Empowerment Without Guidelines and Guidance is Foolish
Some managers have no idea what they're doing. They may have transferred from a different department or industry and be out of their depth in their new roles. Whenever employees ask for advice, such managers may dismiss them with excuses or tell them to sort it out themselves, which is not quite the empowerment they're looking for.
Solution: If this describes you, make it a point to get familiar with all the roles in your department and be able to step in to help any employee at any time. If saving face is important, you always can approach this learning phase by telling each employee that you want a more thorough understanding of his or her job in order to be more helpful and be able to discuss roles more knowledgeably. The employee will appreciate this interest and should be encouraged to take the opportunity to suggest alternative ways of working. A healthy rapport and mutual trust can be established in this way between yourself and your employees.
—Terri Levine, CEO of Comprehensive Coaching U,
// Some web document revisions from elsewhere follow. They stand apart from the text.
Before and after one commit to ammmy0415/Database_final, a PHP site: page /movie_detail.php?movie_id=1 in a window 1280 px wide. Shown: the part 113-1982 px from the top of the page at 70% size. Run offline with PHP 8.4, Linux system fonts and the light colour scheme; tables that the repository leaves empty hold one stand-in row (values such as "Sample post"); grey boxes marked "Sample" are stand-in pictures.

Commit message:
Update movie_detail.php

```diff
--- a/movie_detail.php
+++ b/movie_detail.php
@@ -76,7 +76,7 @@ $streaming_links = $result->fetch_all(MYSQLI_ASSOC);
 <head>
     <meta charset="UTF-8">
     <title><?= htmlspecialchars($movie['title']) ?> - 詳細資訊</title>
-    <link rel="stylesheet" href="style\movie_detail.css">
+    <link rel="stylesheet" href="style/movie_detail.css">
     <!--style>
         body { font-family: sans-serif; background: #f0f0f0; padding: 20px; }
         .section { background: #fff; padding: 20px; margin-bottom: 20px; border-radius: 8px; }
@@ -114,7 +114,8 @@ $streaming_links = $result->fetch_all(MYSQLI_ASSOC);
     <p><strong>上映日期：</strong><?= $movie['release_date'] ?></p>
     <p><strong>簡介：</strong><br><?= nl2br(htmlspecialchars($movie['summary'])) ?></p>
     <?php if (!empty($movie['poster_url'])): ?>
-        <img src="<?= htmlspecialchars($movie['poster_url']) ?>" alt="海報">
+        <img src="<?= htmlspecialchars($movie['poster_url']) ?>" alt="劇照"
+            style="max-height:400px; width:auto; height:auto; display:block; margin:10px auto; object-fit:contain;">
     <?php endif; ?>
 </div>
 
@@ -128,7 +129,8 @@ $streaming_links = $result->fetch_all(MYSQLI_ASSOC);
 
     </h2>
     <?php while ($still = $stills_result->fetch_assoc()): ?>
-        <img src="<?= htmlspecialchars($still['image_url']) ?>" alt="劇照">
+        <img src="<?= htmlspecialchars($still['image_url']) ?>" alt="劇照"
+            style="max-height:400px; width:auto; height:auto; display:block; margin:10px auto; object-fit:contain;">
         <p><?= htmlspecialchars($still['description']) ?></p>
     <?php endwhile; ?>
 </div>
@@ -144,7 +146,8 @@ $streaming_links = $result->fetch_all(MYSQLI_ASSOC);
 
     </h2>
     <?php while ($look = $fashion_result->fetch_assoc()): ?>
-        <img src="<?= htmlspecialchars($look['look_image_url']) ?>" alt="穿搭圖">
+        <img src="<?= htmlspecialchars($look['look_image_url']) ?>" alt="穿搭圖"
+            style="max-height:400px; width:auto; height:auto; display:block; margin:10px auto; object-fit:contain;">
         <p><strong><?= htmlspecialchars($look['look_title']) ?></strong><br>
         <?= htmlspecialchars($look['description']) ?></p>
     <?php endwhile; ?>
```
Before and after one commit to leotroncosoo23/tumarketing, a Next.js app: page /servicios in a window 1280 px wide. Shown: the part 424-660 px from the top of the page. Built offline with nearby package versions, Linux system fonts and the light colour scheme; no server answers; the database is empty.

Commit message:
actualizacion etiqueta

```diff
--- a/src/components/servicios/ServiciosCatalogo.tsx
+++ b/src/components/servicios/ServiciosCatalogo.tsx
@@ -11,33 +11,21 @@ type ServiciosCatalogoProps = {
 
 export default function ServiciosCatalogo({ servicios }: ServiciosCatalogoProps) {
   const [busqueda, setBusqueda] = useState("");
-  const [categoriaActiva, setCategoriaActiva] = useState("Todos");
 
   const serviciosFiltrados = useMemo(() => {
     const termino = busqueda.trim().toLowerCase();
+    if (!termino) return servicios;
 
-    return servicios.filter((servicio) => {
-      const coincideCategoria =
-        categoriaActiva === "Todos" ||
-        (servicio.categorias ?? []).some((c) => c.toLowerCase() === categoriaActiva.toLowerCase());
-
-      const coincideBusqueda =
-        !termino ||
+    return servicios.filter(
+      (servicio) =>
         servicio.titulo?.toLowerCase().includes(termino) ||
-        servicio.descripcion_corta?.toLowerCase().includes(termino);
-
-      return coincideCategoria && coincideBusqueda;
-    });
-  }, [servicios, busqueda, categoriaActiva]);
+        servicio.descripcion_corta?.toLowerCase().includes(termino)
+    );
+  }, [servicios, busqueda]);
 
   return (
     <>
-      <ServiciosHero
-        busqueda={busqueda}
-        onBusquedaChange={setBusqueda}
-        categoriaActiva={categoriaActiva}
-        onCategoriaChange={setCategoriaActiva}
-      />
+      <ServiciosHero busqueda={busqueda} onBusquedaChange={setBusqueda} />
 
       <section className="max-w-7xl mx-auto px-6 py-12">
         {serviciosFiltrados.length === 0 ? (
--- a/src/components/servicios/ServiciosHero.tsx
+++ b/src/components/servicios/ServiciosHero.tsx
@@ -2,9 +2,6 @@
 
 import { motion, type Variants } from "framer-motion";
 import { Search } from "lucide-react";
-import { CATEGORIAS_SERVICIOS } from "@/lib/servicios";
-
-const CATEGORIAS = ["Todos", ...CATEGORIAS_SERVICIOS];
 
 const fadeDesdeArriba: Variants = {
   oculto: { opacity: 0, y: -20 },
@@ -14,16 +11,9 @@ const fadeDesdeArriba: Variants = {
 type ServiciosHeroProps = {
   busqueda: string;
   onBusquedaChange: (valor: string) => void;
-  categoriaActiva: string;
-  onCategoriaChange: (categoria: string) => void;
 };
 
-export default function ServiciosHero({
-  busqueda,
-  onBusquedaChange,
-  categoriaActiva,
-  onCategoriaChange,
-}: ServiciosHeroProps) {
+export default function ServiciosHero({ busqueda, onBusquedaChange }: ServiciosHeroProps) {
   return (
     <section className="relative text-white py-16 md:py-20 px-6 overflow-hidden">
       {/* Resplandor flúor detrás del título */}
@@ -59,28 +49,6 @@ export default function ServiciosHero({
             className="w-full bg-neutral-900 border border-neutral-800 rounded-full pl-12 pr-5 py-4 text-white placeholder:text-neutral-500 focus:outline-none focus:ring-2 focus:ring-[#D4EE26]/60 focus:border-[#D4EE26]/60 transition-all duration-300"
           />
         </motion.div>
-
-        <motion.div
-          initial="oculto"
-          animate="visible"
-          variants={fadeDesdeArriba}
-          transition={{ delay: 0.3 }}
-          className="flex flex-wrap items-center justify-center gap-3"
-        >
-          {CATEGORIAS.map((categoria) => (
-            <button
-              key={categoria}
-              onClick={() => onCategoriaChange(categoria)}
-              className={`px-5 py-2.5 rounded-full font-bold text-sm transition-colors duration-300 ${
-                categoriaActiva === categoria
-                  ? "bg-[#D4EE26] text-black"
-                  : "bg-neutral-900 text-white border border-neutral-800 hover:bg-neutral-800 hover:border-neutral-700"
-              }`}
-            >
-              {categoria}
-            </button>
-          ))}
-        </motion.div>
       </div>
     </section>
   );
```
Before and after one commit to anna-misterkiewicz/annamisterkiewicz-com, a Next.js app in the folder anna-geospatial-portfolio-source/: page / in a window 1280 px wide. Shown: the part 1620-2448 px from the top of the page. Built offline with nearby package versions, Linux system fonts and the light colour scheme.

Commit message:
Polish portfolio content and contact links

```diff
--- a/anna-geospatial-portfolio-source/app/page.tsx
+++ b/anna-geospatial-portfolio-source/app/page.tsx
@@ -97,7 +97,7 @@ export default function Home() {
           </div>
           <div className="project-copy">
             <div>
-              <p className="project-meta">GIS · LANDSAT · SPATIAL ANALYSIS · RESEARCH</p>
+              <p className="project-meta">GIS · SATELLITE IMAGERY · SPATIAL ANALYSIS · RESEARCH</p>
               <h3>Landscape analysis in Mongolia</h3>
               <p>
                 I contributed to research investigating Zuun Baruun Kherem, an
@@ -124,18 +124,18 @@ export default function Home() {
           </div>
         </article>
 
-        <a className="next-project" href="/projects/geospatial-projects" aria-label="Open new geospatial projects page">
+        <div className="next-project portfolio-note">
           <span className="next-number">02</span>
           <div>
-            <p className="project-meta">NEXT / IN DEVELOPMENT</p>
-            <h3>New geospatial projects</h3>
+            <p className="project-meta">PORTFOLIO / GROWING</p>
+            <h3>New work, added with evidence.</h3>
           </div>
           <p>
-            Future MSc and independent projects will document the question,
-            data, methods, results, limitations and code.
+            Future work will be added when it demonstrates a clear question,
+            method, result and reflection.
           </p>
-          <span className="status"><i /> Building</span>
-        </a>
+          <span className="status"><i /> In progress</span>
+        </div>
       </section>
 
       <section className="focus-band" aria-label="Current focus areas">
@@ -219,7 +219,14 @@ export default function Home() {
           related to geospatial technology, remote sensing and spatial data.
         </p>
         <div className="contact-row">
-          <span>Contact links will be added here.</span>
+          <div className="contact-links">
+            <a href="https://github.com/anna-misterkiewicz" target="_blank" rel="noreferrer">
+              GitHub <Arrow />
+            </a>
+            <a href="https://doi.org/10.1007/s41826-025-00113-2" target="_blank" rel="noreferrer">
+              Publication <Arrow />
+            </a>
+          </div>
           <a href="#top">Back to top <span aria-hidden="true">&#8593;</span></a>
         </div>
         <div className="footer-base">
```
and author of the new book "Stop Managing, Start Coaching."
She can be reached via the Web site: www.terrilevine.com